If you’re on the struggle bus with me, borrow some motivation from your coworkers and teammates, so we can gather together 12 months from now and toast each other for making it through another year. 

It’s time to strap on your marketer helmet and hit the starter. Here’s to another great year together. Let’s get the job done!


Get MarTech! Daily. Free. In your inbox.



Opinions expressed in this article are those of the guest author and not necessarily MarTech. Staff authors are listed here.


Om författaren

Ryan Phelan

As the co-founder of RPEOrigin.com, Ryan Phelan’s two decades of global marketing leadership has resulted in innovative strategies for high-growth SaaS and Fortune 250 companies. His experience and history in digital marketing have shaped his perspective on creating innovative orchestrations of data, technology and customer activation for Adestra, Acxiom, Responsys, Sears & Kmart, BlueHornet and infoUSA. Working with peers to advance digital marketing and mentoring young marketers and entrepreneurs are two of Ryan’s passions. Ryan is the Chairman Emeritus of the Email Experience Council Advisory Board and a member of numerous business community groups. He is also an in-demand keynote speaker and thought leader on digital marketing.

Källlänk

Fortsätt läsa

MARKNADSFÖRING

Promote | DigitalMarketer

Publicerad

Promote | DigitalMarketer

Up until now, any “promotion” your customers have done has been passive. But in the promotion stage, your customers actively spread the word about your brands, products, and services. They tell stories, make recommendations, and share your offers because they truly believe in them.

Active promotion may be an affiliate or commission relationship—or just a free offer for sending some new customers your way. The point is, it’s a win-win for both of you.

One thing worth mentioning before we dive in; Happy customers don’t promote, SUCCESSFUL customers do. 

Our biggest question in the Promote stage is: How are you going to turn your BEST customers into your marketing partners? 

If you don’t have a referral program, an affiliate program, or a valued reseller program … who is willing to drive your message to the organization you need to build out these programs? This is word of mouth marketing, and it is very important so start thinking about how you want to build this. 

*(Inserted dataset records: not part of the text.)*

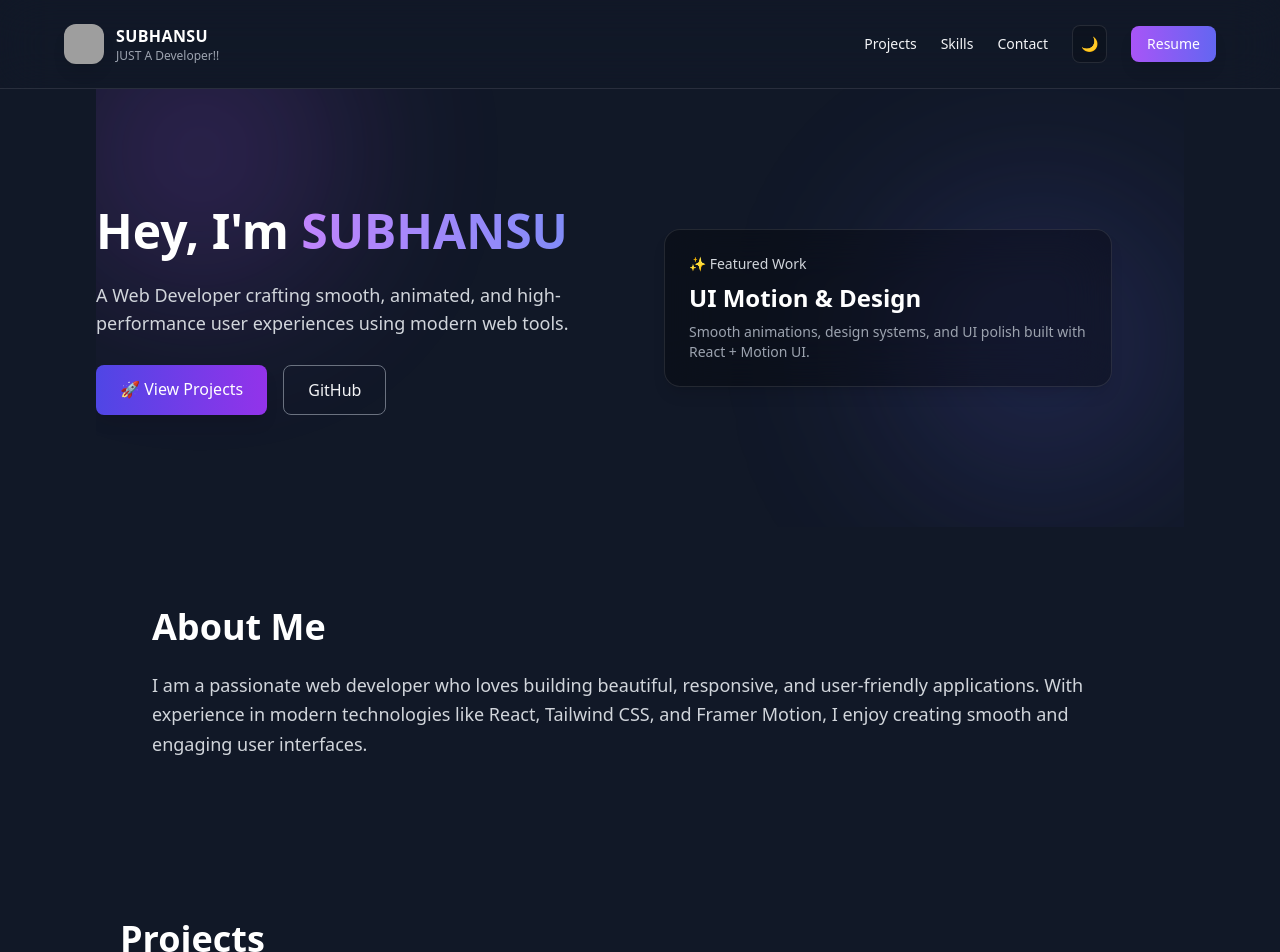
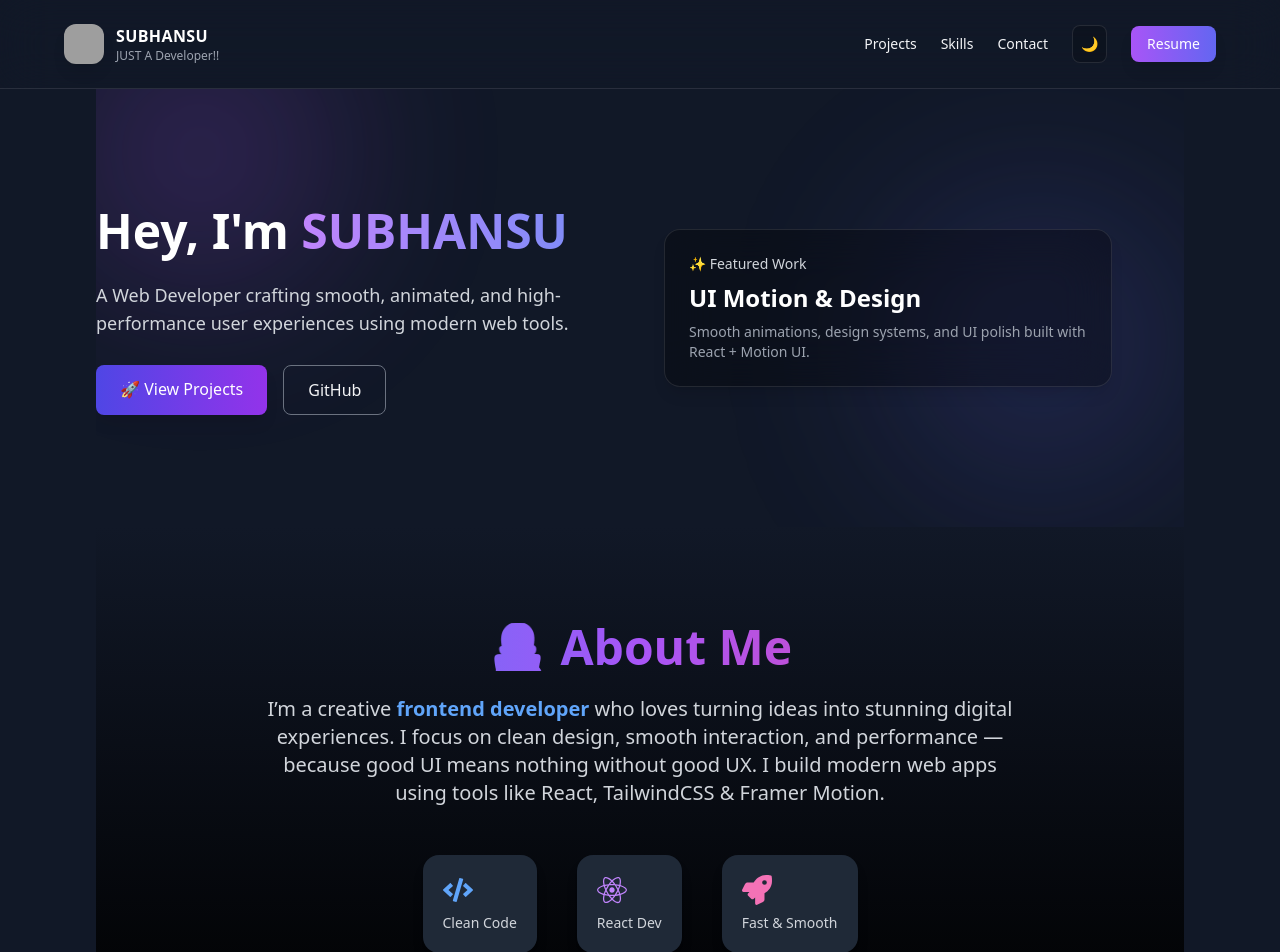
Before and after one commit to zennintoji29-create/PROT2nd, a React (Vite) app in the folder port2-main/port2-main/: page / in a window 1280 px wide. Shown: the top 952 px of the page. Built offline with nearby package versions, Linux system fonts and the light colour scheme; grey boxes are pictures that could not be loaded.

Commit message:
Update About.jsx

```diff
--- a/port2-main/port2-main/src/components/About.jsx
+++ b/port2-main/port2-main/src/components/About.jsx
@@ -1,29 +1,71 @@
 import { motion } from "framer-motion";
+import { FaCode, FaReact, FaRocket } from "react-icons/fa";
 
 export default function About() {
   return (
-    <section id="about" className="py-20 bg-white dark:bg-gray-900">
-      <div className="max-w-5xl mx-auto px-6">
+    <section
+      id="about"
+      className="py-24 bg-gradient-to-b from-gray-50 to-gray-200 dark:from-gray-900 dark:to-black"
+    >
+      <div className="max-w-5xl mx-auto px-6 text-center">
+        {/* Title */}
         <motion.h2
-          initial={{ opacity: 0, y: 30 }}
+          initial={{ opacity: 0, y: 20 }}
           whileInView={{ opacity: 1, y: 0 }}
           transition={{ duration: 0.6 }}
-          className="text-4xl font-bold text-gray-900 dark:text-white mb-6"
+          className="text-5xl font-extrabold mb-6 text-transparent bg-clip-text bg-gradient-to-r from-blue-500 via-purple-500 to-pink-500"
         >
-          About Me
+          👨‍💻 About Me
         </motion.h2>
 
+        {/* Paragraph */}
         <motion.p
           initial={{ opacity: 0 }}
           whileInView={{ opacity: 1 }}
-          transition={{ duration: 0.8, delay: 0.2 }}
-          className="text-lg text-gray-700 dark:text-gray-300 leading-relaxed"
+          transition={{ duration: 0.9 }}
+          className="text-lg md:text-xl text-gray-700 dark:text-gray-300 leading-relaxed max-w-3xl mx-auto"
         >
-          I am a passionate web developer who loves building beautiful,
-          responsive, and user-friendly applications. With experience in modern
-          technologies like React, Tailwind CSS, and Framer Motion, I enjoy
-          creating smooth and engaging user interfaces.
+          I’m a creative{" "}
+          <span className="font-semibold text-blue-500 dark:text-blue-400">
+            frontend developer
+          </span>{" "}
+          who loves turning ideas into stunning digital experiences. I focus on
+          clean design, smooth interaction, and performance — because good UI means
+          nothing without good UX. I build modern web apps using tools like
+          React, TailwindCSS & Framer Motion.
         </motion.p>
+
+        {/* Floating Feature Icons */}
+        <motion.div
+          className="flex items-center justify-center gap-10 mt-12"
+          initial={{ opacity: 0 }}
+          whileInView={{ opacity: 1 }}
+          transition={{ delay: 0.4, duration: 0.8 }}
+        >
+          <motion.div
+            whileHover={{ scale: 1.1 }}
+            className="p-5 rounded-2xl bg-white dark:bg-gray-800 shadow-lg cursor-pointer hover:shadow-blue-500/40 transition-all"
+          >
+            <FaCode className="text-3xl text-blue-600 dark:text-blue-400" />
+            <p className="mt-2 text-sm text-gray-700 dark:text-gray-300">Clean Code</p>
+          </motion.div>
+
+          <motion.div
+            whileHover={{ scale: 1.1 }}
+            className="p-5 rounded-2xl bg-white dark:bg-gray-800 shadow-lg cursor-pointer hover:shadow-purple-500/40 transition-all"
+          >
+            <FaReact className="text-3xl text-purple-600 dark:text-purple-400" />
+            <p className="mt-2 text-sm text-gray-700 dark:text-gray-300">React Dev</p>
+          </motion.div>
+
+          <motion.div
+            whileHover={{ scale: 1.1 }}
+            className="p-5 rounded-2xl bg-white dark:bg-gray-800 shadow-lg cursor-pointer hover:shadow-red-500/40 transition-all"
+          >
+            <FaRocket className="text-3xl text-pink-600 dark:text-pink-400" />
+            <p className="mt-2 text-sm text-gray-700 dark:text-gray-300">Fast & Smooth</p>
+          </motion.div>
+        </motion.div>
       </div>
     </section>
   );
```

Look to your most successful customers, they’re going to be the people who actively promote for you. But then, let’s think about our customers who already have our prospects but are offering a different product or service. 

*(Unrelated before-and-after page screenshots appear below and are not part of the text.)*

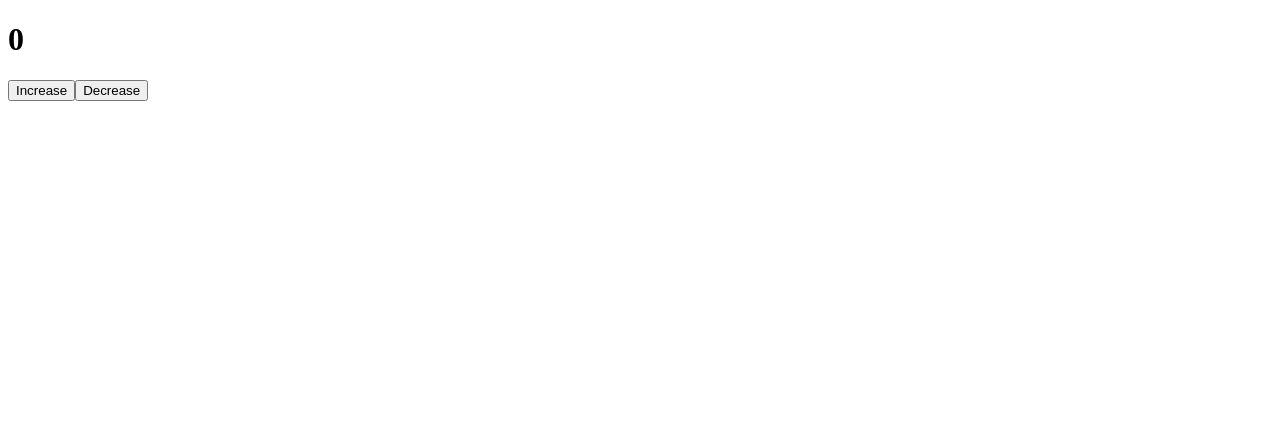
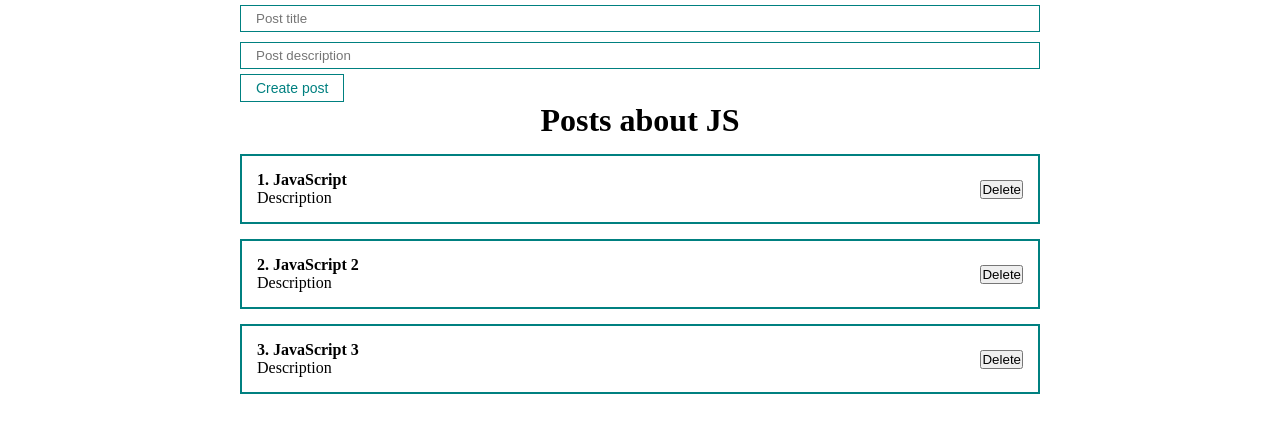
Before and after one commit to Nagori66/react-to-do, a React (Create React App) app: page / in a window 1280 px wide. Shown: the top 432 px of the page. Built offline with nearby package versions, Linux system fonts and the light colour scheme.

Commit message:
update posts

```diff
--- a/src/App.js
+++ b/src/App.js
@@ -1,12 +1,24 @@
-import React from "react";
+import React, { useState } from "react";
+import './styles/App.css'
+import PostList from "./components/PostList";
+import MyButton from "./components/UI/button/MyButton";
+import MyInput from "./components/UI/input/MyInput";
 
 function App() {
-  let count = 0;
+  const [posts, setPosts] = useState([
+    {id: 1, title: "JavaScript", body: "Description"},
+    {id: 2, title: "JavaScript 2", body: "Description"},
+    {id: 3, title: "JavaScript 3", body: "Description"}
+  ])
+
   return (
     <div className="App">
-      <h1>{count}</h1>
-      <button>Increase</button>
-      <button>Decrease</button>
+      <form>
+        <MyInput type="text" placeholder="Post title" />
+        <MyInput type="text" placeholder="Post description" />
+        <MyButton>Create post</MyButton>
+      </form>
+      <PostList posts={posts} title="Posts about JS"/>
     </div>
   );
 }
--- /dev/null
+++ b/src/components/PostItem.jsx
@@ -0,0 +1,17 @@
+import React from "react";
+
+const PostItem = (props) => {
+    return (
+        <div className="post">
+            <div className="post__content">
+                <strong>{props.post.id}. {props.post.title}</strong>
+                <div>{props.post.body}</div>
+            </div>
+            <div className="post__btns">
+                <button>Delete</button>
+            </div>
+        </div>
+    )
+}
+
+export default PostItem
--- /dev/null
+++ b/src/components/PostList.jsx
@@ -0,0 +1,17 @@
+import React from "react";
+import PostItem from "./PostItem";
+
+const PostList = ({ posts, title }) => {
+    return (
+        <div>
+            <h1 style={{textAlign: 'center'}}>
+                {title}
+            </h1>
+            {posts.map(post =>
+                <PostItem post={post} key={post.id} />
+            )}
+        </div>
+    )
+}
+
+export default PostList
--- /dev/null
+++ b/src/components/UI/button/MyButton.jsx
@@ -0,0 +1,12 @@
+import React from "react";
+import classes from "./MyButton.module.css"
+
+const MyButton = ({ children, ...props }) => {
+    return (
+        <button className={classes.myBtn} {...props}>
+            {children}
+        </button>
+    )
+}
+
+export default MyButton
--- /dev/null
+++ b/src/components/UI/button/MyButton.module.css
@@ -0,0 +1,8 @@
+.myBtn {
+    padding: 5px 15px;
+    color: teal;
+    font-size: 14px;
+    background: transparent;
+    border: 1px solid teal;
+    cursor: pointer;
+}
--- /dev/null
+++ b/src/components/UI/input/MyInput.jsx
@@ -0,0 +1,10 @@
+import React from "react";
+import classes from "./MyInput.module.css"
+
+const MyInput = ({ ...props }) => {
+    return (
+        <input className={classes.myInput} {...props} />
+    )
+}
+
+export default MyInput
--- /dev/null
+++ b/src/components/UI/input/MyInput.module.css
@@ -0,0 +1,6 @@
+.myInput {
+    width: 100%;
+    padding: 5px 15px;
+    margin: 5px 0;
+    border: 1px solid teal;
+}
--- /dev/null
+++ b/src/styles/App.css
@@ -0,0 +1,23 @@
+* {
+    margin: 0;
+    padding: 0;
+    box-sizing: border-box;
+}
+
+#root {
+    display: flex;
+    justify-content: center;
+}
+
+.App {
+    width: 800px;
+}
+
+.post {
+    display: flex;
+    padding: 15px;
+    border: 2px solid teal;
+    margin-top: 15px;
+    justify-content: space-between;
+    align-items: center;
+}
```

At DigitalMarketer we are a training and certification company, we are not a services based company. What that means is we don’t compete with agencies or consultants. This also means that there is an opportunity for us to work with agencies and consultants. 

When we realized this we decided to launch our Certified Partner Program, which you can learn more about at DigitalMarketer.Com/Partner. This program lets us work with the largest segments of our customer base, who have customers that we want but they’re providing a solution that we’re not providing. 

When we train our customers, they are able to use our company frameworks to work with their clients. If their clients want to learn to do their marketing themselves? We’re the first education company they see.

So who is that for you? Remember, it’s not the happy clients that refer, it’s the successful clients. If you want to create more promoters, make sure that you’re doing everything that you can as a marketer to ensure that you’re marketing great products so you can see great results. 

How can our example companies accomplish this?

For Hazel & Hems, they can add an ambassador program to grow their instagram following and increase credibility with viral posts. 

Ambassadors can earn affiliate commissions, additional boutique reward points, and get the chance to build a greater following by leveraging the Hazel & Hems brand.

For Cyrus & Clark, they can offer discounted rates to their existing clients if those clients are willing to refer them to their strategic partners. 

For construction companies, this could be a home builder recommending Cyrus & Clark services to the landscapers, real estate developers, and interior designers that they work with to serve their customers.



Källlänk

Fortsätt läsa

Trendigt

sv_SESvenska